#### Data for processing
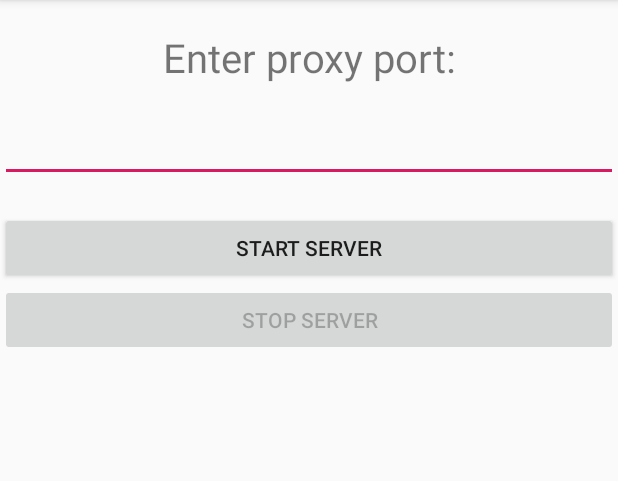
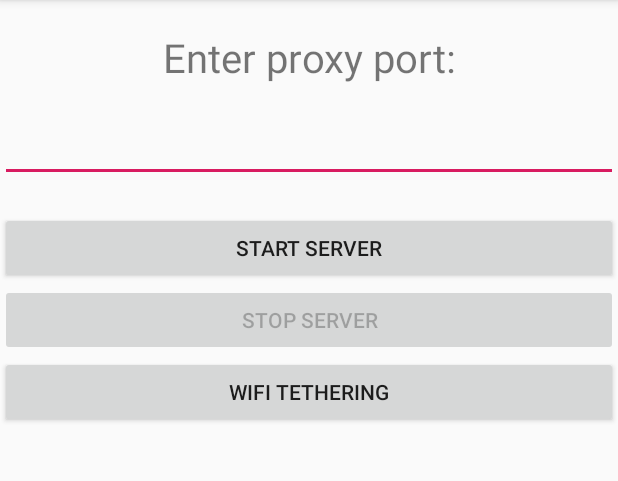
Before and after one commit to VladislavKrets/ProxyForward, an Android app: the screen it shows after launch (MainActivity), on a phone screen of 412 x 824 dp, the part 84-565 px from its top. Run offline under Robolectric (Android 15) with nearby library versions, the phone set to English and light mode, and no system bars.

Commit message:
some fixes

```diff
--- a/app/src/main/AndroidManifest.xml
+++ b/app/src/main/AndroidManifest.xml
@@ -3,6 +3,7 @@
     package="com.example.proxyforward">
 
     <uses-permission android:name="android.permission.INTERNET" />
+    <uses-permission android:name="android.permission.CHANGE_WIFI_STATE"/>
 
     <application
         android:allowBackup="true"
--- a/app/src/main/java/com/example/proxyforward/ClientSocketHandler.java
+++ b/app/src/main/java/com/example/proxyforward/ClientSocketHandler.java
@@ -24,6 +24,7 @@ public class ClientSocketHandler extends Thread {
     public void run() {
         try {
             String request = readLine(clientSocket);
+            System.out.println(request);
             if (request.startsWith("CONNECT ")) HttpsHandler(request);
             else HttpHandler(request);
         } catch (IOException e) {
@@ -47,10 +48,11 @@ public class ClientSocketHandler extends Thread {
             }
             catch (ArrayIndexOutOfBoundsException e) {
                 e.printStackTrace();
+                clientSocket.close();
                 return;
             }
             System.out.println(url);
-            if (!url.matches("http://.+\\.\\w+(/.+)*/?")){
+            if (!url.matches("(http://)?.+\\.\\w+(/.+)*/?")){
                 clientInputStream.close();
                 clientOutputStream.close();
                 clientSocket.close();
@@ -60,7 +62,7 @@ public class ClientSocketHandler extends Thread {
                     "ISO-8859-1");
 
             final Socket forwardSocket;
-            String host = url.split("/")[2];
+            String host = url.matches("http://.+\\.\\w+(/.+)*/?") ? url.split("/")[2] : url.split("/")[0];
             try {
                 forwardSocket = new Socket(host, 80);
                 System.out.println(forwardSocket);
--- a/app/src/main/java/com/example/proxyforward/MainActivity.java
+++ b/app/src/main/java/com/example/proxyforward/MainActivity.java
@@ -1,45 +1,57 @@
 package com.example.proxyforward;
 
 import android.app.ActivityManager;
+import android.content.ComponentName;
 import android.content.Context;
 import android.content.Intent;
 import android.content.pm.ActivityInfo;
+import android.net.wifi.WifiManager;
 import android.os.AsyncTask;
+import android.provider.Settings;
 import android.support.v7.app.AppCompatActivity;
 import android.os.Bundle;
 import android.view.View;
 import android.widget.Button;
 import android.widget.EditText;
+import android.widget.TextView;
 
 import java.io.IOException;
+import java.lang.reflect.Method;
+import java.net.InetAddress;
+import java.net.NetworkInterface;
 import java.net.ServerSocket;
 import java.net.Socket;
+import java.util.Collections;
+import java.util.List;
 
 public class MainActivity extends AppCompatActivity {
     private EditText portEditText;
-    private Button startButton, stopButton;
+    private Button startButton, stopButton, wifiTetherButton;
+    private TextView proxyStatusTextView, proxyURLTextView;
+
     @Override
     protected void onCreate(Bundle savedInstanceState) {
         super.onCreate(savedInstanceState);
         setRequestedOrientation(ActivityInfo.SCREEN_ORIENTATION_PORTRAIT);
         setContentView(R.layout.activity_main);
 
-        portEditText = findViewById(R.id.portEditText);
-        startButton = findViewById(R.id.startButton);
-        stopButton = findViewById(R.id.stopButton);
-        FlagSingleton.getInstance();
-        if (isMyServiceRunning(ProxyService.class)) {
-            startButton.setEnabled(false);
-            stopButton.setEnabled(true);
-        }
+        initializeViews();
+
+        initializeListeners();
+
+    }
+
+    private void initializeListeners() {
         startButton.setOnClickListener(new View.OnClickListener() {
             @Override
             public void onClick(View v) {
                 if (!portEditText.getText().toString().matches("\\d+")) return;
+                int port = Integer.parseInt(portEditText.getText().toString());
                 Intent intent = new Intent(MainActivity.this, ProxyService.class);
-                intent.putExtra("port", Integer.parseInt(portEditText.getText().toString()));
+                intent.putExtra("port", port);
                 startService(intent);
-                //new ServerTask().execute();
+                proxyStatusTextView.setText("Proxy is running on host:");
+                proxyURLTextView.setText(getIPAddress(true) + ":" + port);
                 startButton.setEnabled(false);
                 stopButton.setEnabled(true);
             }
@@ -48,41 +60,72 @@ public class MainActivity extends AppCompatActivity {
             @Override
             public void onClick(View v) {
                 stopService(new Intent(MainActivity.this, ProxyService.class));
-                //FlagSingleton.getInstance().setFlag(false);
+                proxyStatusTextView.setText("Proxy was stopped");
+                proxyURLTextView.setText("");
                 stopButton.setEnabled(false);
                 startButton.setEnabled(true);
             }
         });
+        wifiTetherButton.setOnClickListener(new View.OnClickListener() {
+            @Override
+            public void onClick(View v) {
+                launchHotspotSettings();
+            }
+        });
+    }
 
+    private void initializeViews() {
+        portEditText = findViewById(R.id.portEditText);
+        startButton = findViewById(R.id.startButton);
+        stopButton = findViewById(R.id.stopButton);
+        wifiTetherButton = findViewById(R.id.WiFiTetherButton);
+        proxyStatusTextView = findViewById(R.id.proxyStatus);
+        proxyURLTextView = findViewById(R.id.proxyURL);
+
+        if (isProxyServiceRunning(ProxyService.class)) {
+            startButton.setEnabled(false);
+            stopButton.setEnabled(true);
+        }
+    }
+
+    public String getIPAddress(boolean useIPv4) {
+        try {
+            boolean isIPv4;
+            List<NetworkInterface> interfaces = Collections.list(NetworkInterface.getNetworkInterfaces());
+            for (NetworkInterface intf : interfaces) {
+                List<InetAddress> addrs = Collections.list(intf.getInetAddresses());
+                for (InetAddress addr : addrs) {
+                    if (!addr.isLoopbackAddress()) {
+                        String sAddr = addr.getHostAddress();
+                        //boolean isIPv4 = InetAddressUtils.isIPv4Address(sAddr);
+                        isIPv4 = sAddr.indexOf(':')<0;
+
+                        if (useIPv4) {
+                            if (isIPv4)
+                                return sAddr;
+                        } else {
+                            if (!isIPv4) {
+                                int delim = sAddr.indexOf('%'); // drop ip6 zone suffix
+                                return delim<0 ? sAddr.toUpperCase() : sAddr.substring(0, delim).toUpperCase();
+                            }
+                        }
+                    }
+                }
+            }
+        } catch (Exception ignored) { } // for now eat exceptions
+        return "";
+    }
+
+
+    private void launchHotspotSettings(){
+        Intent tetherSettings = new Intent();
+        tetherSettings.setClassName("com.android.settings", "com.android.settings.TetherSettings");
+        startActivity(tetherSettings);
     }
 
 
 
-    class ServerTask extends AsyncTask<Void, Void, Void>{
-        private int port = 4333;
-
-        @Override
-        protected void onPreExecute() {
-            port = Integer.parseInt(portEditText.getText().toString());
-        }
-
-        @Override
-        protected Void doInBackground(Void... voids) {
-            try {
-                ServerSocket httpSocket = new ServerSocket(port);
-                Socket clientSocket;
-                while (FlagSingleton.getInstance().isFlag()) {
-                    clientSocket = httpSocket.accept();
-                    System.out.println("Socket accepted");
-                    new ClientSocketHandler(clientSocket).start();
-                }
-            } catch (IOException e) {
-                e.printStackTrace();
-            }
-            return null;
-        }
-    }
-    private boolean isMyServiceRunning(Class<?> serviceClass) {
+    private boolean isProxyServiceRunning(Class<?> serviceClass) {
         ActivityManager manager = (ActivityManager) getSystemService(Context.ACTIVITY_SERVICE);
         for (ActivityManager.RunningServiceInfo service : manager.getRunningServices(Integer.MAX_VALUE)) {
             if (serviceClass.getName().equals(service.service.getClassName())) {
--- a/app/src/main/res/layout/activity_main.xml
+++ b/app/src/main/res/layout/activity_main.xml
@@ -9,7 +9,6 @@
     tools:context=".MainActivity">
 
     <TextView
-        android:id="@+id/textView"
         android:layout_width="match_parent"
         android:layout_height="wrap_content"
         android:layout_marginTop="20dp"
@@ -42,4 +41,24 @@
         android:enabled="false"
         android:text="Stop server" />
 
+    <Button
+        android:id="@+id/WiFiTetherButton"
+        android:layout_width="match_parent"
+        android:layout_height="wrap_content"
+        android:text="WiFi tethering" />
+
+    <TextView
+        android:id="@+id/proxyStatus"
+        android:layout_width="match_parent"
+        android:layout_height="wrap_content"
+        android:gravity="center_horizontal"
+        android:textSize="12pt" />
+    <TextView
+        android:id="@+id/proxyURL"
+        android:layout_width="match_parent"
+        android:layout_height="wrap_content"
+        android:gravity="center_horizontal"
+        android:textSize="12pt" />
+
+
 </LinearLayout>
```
########
* _Assignment_
Which lines of the records above hold the word "boolean"? Copy each of them.

* _Finished task_
+    public String getIPAddress(boolean useIPv4) {
+            boolean isIPv4;
+                        //boolean isIPv4 = InetAddressUtils.isIPv4Address(sAddr);
-    private boolean isMyServiceRunning(Class<?> serviceClass) {
+    private boolean isProxyServiceRunning(Class<?> serviceClass) {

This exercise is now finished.